During this year’s celebration of the International Day of Peace, we, the Global Partnership for the Prevention of Armed Conflict-Southeast Asia (GPPAC-SEA), lend our voice to some of the most invisible and disenfranchised sectors in our society. There are other sectors that are equally invisible, but in light of the recent developments in the region and around the globe, we seek to highlight the plight of women, of indigenous and ethnic peoples, and the hundreds of thousands of peoples who are stateless and internally displaced.
We, the members and conveners of the Global Partnership for the Prevention of Armed Conflict in South-East Asia (GPPAC-SEA), support the global, regional and local calls for Japan’s current government to halt its efforts at amending and reinterpreting its 1947 Peace Constitution, particularly Article 9, which deals with Japan’s security and defense. In attempting to expand Japan’s peacekeeping and mutual defense role in the region by reinterpreting Article 9, the Japanese government now hews dangerously close to discarding the peace-compass Japan has steered by over the last six decades.
The success of peace in the Bangsamoro is not just for the peoples of the Bangsamoro and the Philippines, but ours as well in region.
We are meanwhile mindful of the concerns raised by stakeholders whom we met in Cotabato and Manila during our visit with regards to inclusivity of the proposed Bangsamoro Basic Law (BBL) and the delay in its submission to the Congress of the Philippines. We hope that these concerns are listened to and addressed.

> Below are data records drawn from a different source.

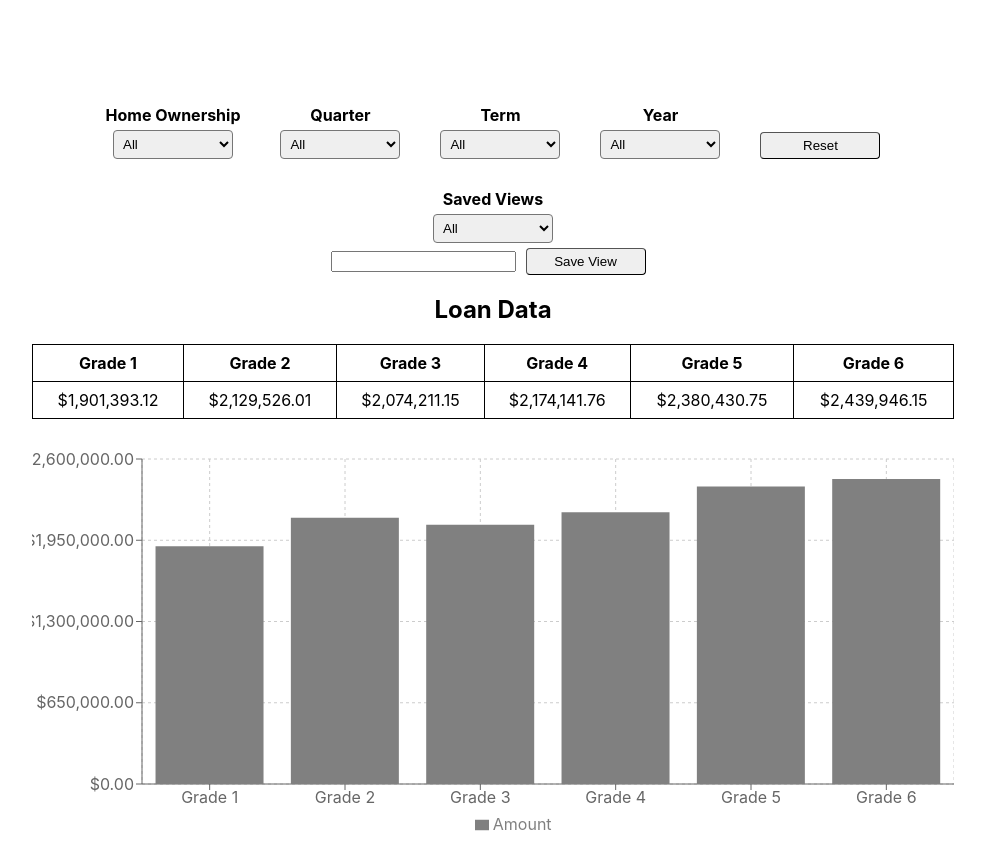
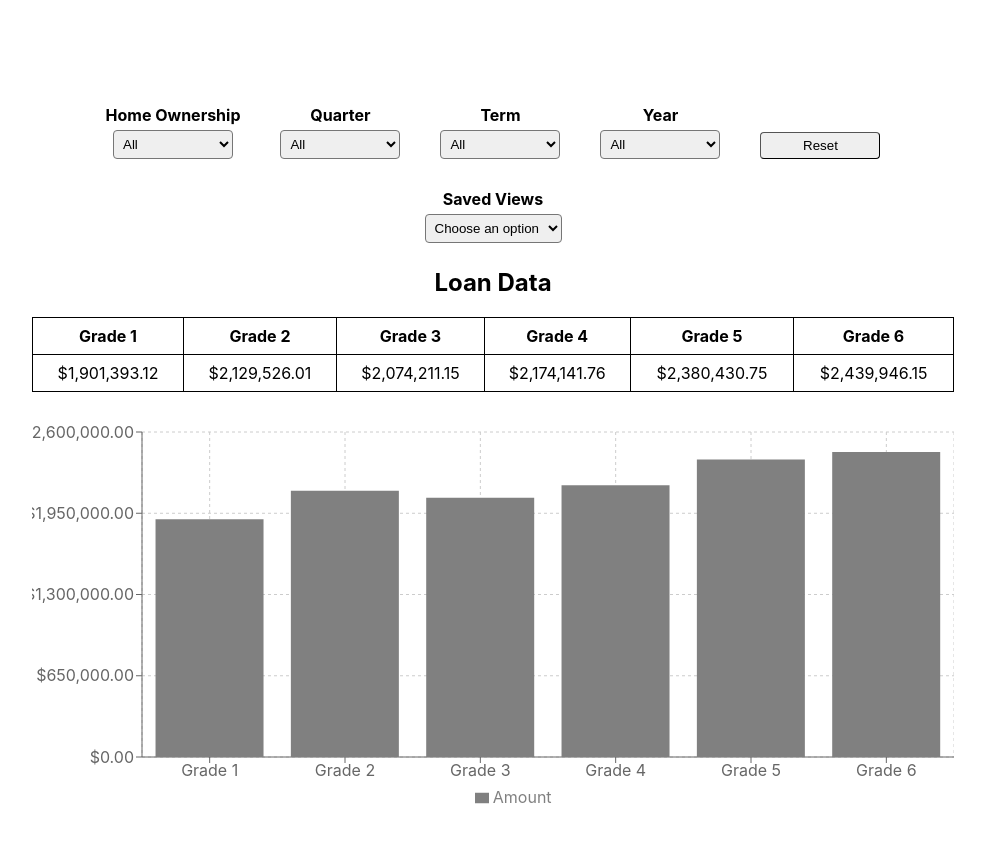
Before and after one commit to jerrica-jones/dv01, a React (Create React App) app in the folder dv01/: page / in a window 1280 px wide. Shown: the whole page, without its empty margins (147-1132 px from the left). After the commit the page ends 816 px from the top, so only its background shows below. Built offline with nearby package versions, Linux system fonts and the light colour scheme.

Commit message:
disable new view creation if view matching filters exists

```diff
--- a/dv01/src/App.tsx
+++ b/dv01/src/App.tsx
@@ -1,4 +1,4 @@
-import React, { useCallback, useEffect, useState } from 'react';
+import React, { useCallback, useEffect, useState, useMemo } from 'react';
 import './App.css'
 import Graph from './components/Graph';
 import Dropdown from './components/Dropdown';
@@ -21,11 +21,11 @@ const App: React.FC = () => {
     // Store the initial aggregated data for reset purposes
     const [resetGradeAmounts, setResetGradeAmounts] = useState<{ [key: string]: number }[]>([]);
     const [yearOptions, setYearOptions] = useState<string[]>(['All']);
-    // Save various filter states for 'saved view'
-    const [savedViews, setSavedViews] =
-        useState<Map<string, LoanDataView>>(new Map([['All', { year: 'All', quarter: 'All', homeOwnership: 'All', term: 'All' } as LoanDataView]]));
+    // Save various filter states for 'saved view'.
+    const [savedViews, setSavedViews] = useState<Map<string, LoanDataView>>(new Map());
     const [newViewLabel, setNewViewLabel] = useState<string>('');
-    const [currentViewLabel, setCurrentViewLabel] = useState<string>('All');
+    const [currentViewLabel, setCurrentViewLabel] = useState<string>('');
+    const [enableViewCreation, setEnableViewCreation] = useState<boolean>(true);
 
     // Load data in and set the reset grade amounts
     useEffect(() => {
@@ -52,12 +52,14 @@ const App: React.FC = () => {
         setQuarter('All');
         setTerm('All');
         setYear('All');
+        setCurrentViewLabel('');
         setGradeAmounts(resetGradeAmounts);
+        setEnableViewCreation(false);
         setLoading(false);
     }, [resetGradeAmounts]);
 
-    // Reset grade amounts
-    const setFilters = useCallback((filterLabel: string) => {
+    // Set filters based on saved view selection
+    const setFiltersFromView = useCallback((filterLabel: string) => {
         setLoading(true);
         const dataView: any = savedViews.get(filterLabel);
         setHomeOwnership(dataView.homeOwnership);
@@ -66,33 +68,57 @@ const App: React.FC = () => {
         setYear(dataView.year);
         setCurrentViewLabel(filterLabel);
         setLoading(false);
-    }, [savedViews, term, quarter, homeOwnership, year, setCurrentViewLabel]);
+    }, [savedViews, term, quarter, homeOwnership, year]);
 
-    // Reset grade amounts
+    // Create view with current filter settings
     const createView = useCallback(() => {
         setLoading(true);
-        const newFilter = {
+        const newView = {
             year: year,
             quarter: quarter,
             homeOwnership: homeOwnership,
             term: term
         };
-        savedViews.set(newViewLabel, newFilter);
+        savedViews.set(newViewLabel, newView);
         setCurrentViewLabel(newViewLabel);
         setNewViewLabel('');
+        setEnableViewCreation(false);
         setLoading(false);
-    }, [savedViews, term, quarter, homeOwnership, year, newViewLabel, currentViewLabel]);
+    }, [savedViews, term, quarter, homeOwnership, year, newViewLabel]);
+
+    // Update new view label input from event target value.
+    const updateNewViewLabel = useCallback((event: React.ChangeEvent<HTMLInputElement>) => {
+        setNewViewLabel(event.target.value);
+    }, []);
 
     // Update grade amounts when filter choices change
     useEffect(() => {
+        setLoading(true);
+        let enableNewViewCreation = true;
+        let updatedViewLabel = '';
         if (homeOwnership === 'All' && quarter === 'All' && term === 'All' && year === 'All') {
-            resetData();
+            setGradeAmounts(resetGradeAmounts);
+            // If all filters are set to 'All', disable creation of new views
+            // users can use the reset button to clear filters
+            enableNewViewCreation = false;
         } else {
-            setLoading(true);
+            // Check if the current filter settings match any saved view
+            Array.from(savedViews.entries()).forEach(([label, view]) => {
+                if (view.homeOwnership === homeOwnership &&
+                    view.quarter === quarter &&
+                    view.term === term &&
+                    view.year === year) {
+                    // If a saved view matches the current filters, use it's label as the current view label
+                    updatedViewLabel = label;
+                    enableNewViewCreation = false; // Disable creation if a matching view exists
+                }
+            });
             setGradeAmounts(aggregateData(loanData, homeOwnership, quarter, term, year));
-            setLoading(false);
         }
-    }, [loanData, homeOwnership, quarter, term, year, resetGradeAmounts, resetData]);
+        setCurrentViewLabel(updatedViewLabel);
+        setEnableViewCreation(enableNewViewCreation);
+        setLoading(false);
+    }, [loanData, homeOwnership, quarter, term, year, resetGradeAmounts]);
 
     if (loading) {
         return <div className='loading'>Loading...</div>;
@@ -138,20 +164,23 @@ const App: React.FC = () => {
                     <button className={'reset-button'} onClick={resetData}>Reset</button>
                 </div>
             </div>
+            {/* TODO: hide dropdown if no saved views exist*/}
             <Dropdown
                 className='filter-dropdown'
                 label="Saved Views"
                 options={Array.from(savedViews.keys())}
                 value={currentViewLabel}
-                onChange={setFilters}
+                onChange={setFiltersFromView}
                 dataTestId='yearFilterDropdown'
+                showChooseAnOption={true}
             />
-            <input
+            {enableViewCreation && <div><input
                 type='text'
                 value={newViewLabel}
-                onChange={(event) => { setNewViewLabel(event.target.value) }}
+                onChange={updateNewViewLabel}
+                placeholder='New View Label'
             />
-            <button className={'reset-button'} onClick={createView}>Save View</button>
+                <button className={'reset-button'} onClick={createView}>Save View</button></div>}
             <div className='data-container'>
                 <h2>Loan Data</h2>
                 <Table
--- a/dv01/src/components/Dropdown.tsx
+++ b/dv01/src/components/Dropdown.tsx
@@ -8,10 +8,11 @@ interface DropdownProps {
     value: string;
     className?: string;
     dataTestId: string;
+    showChooseAnOption?: boolean; // Optional prop to show "Choose an option" placeholder
 };
 
 /** Dropdown component for selecting filter options */
-const Dropdown: React.FC<DropdownProps> = ({ label, onChange, options, value, className, dataTestId }) => {
+const Dropdown: React.FC<DropdownProps> = ({ label, onChange, options, value, className, dataTestId, showChooseAnOption }) => {
     return (
         <div className={className}>
             <label>{label}</label>
@@ -20,6 +21,8 @@ const Dropdown: React.FC<DropdownProps> = ({ label, onChange, options, value, cl
                 value={value}
                 onChange={(e) => onChange(e.target.value)}
             >
+                {showChooseAnOption && (
+                    <option value="" disabled>Choose an option</option>)}
                 {options.map((option) => (
                     <option key={option} value={option}>
                         {option}
```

Peace activists and key civil society actors from different parts of Southeast Asia are set to embark on a solidarity and peace mission to Mindanao next week as part of a “Friends of the Bangsamoro” campaign, jointly organized by the Initiatives for International Dialogue (IID), Mindanao Peace Weavers (MPW) and Global Partnership for the Prevention of Armed Conflict-South East Asia (GPPAC-SEA).
The Initiatives for International Dialogue (IID) is a Philippines-based advocacy institution promoting human security, democratization and people-to-people solidarity.
IID conducts policy advocacy and campaign programs on Burma, Mindanao, Southern Thailand, West Papua, and East Timor.